_Task directions_. Copy all entries without alteration and skip the pictures they hold.

(Revision comparison data)
□ □ □ □ □ □ □
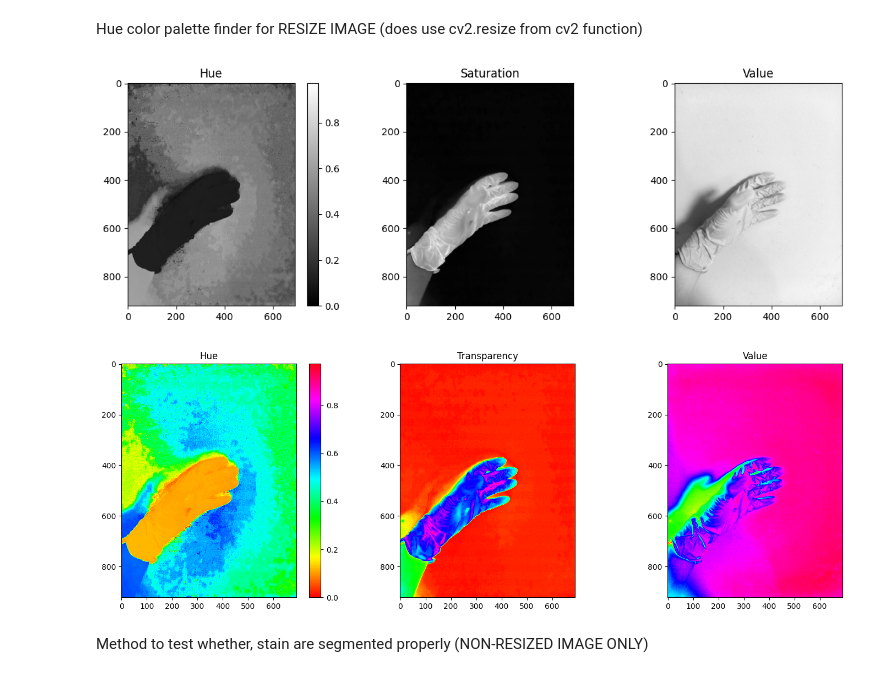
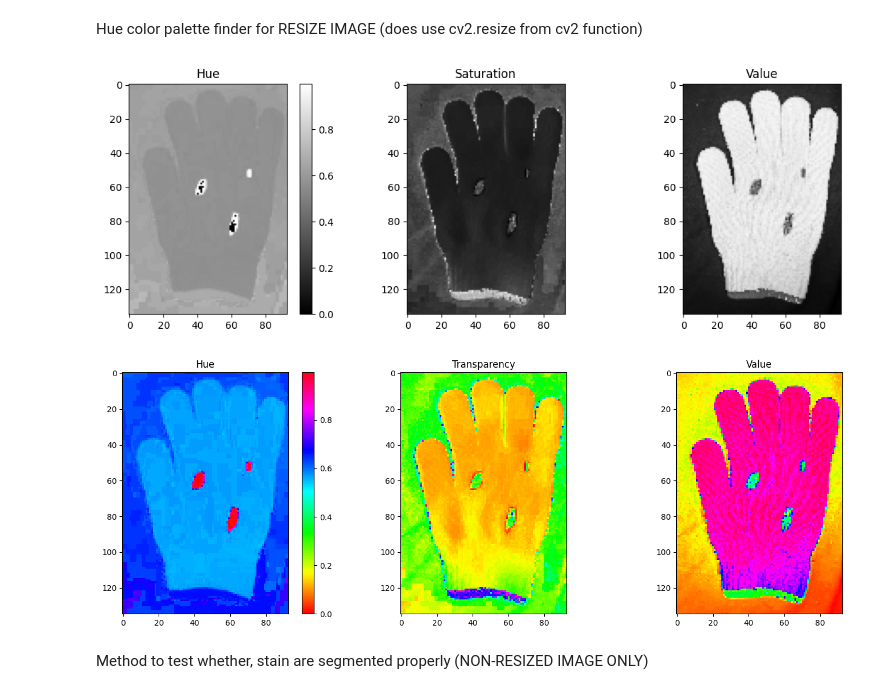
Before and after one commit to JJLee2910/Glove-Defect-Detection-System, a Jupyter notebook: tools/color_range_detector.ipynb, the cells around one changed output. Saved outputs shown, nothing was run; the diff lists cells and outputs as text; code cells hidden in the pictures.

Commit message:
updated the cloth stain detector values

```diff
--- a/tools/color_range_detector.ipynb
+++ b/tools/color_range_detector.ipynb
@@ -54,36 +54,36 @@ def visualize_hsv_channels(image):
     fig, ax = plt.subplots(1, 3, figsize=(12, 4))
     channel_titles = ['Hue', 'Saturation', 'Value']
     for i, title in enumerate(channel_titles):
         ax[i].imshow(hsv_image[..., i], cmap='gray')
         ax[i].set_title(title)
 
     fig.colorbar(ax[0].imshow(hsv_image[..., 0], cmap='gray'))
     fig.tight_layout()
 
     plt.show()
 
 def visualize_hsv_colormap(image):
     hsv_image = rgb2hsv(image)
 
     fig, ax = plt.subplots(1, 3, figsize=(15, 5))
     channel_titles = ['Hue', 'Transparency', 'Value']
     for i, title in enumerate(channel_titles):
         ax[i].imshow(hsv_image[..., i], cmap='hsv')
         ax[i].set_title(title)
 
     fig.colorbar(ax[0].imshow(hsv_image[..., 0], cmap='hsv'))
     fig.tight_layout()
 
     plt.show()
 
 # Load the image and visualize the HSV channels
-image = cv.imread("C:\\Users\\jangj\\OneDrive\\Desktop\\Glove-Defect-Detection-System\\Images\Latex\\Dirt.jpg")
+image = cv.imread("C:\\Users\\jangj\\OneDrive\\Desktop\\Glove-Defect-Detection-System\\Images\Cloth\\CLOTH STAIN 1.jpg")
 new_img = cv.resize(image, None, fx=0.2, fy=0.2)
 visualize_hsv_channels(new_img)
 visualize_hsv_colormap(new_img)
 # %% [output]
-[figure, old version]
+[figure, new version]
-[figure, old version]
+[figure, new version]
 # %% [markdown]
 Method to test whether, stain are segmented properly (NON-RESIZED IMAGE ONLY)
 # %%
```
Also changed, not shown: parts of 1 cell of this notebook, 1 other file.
□ □ □ □ □ □ □
_Response area_.
Before and after one commit to JJLee2910/Glove-Defect-Detection-System, a Jupyter notebook: tools/color_range_detector.ipynb, the cells around one changed output. Saved outputs shown, nothing was run; the diff lists cells and outputs as text; code cells hidden in the pictures.

Commit message:
updated the cloth stain detector values

```diff
--- a/tools/color_range_detector.ipynb
+++ b/tools/color_range_detector.ipynb
@@ -54,36 +54,36 @@ def visualize_hsv_channels(image):
     fig, ax = plt.subplots(1, 3, figsize=(12, 4))
     channel_titles = ['Hue', 'Saturation', 'Value']
     for i, title in enumerate(channel_titles):
         ax[i].imshow(hsv_image[..., i], cmap='gray')
         ax[i].set_title(title)
 
     fig.colorbar(ax[0].imshow(hsv_image[..., 0], cmap='gray'))
     fig.tight_layout()
 
     plt.show()
 
 def visualize_hsv_colormap(image):
     hsv_image = rgb2hsv(image)
 
     fig, ax = plt.subplots(1, 3, figsize=(15, 5))
     channel_titles = ['Hue', 'Transparency', 'Value']
     for i, title in enumerate(channel_titles):
         ax[i].imshow(hsv_image[..., i], cmap='hsv')
         ax[i].set_title(title)
 
     fig.colorbar(ax[0].imshow(hsv_image[..., 0], cmap='hsv'))
     fig.tight_layout()
 
     plt.show()
 
 # Load the image and visualize the HSV channels
-image = cv.imread("C:\\Users\\jangj\\OneDrive\\Desktop\\Glove-Defect-Detection-System\\Images\Latex\\Dirt.jpg")
+image = cv.imread("C:\\Users\\jangj\\OneDrive\\Desktop\\Glove-Defect-Detection-System\\Images\Cloth\\CLOTH STAIN 1.jpg")
 new_img = cv.resize(image, None, fx=0.2, fy=0.2)
 visualize_hsv_channels(new_img)
 visualize_hsv_colormap(new_img)
 # %% [output]
-[figure, old version]
+[figure, new version]
-[figure, old version]
+[figure, new version]
 # %% [markdown]
 Method to test whether, stain are segmented properly (NON-RESIZED IMAGE ONLY)
 # %%
```
Also changed, not shown: parts of 1 cell of this notebook, 1 other file.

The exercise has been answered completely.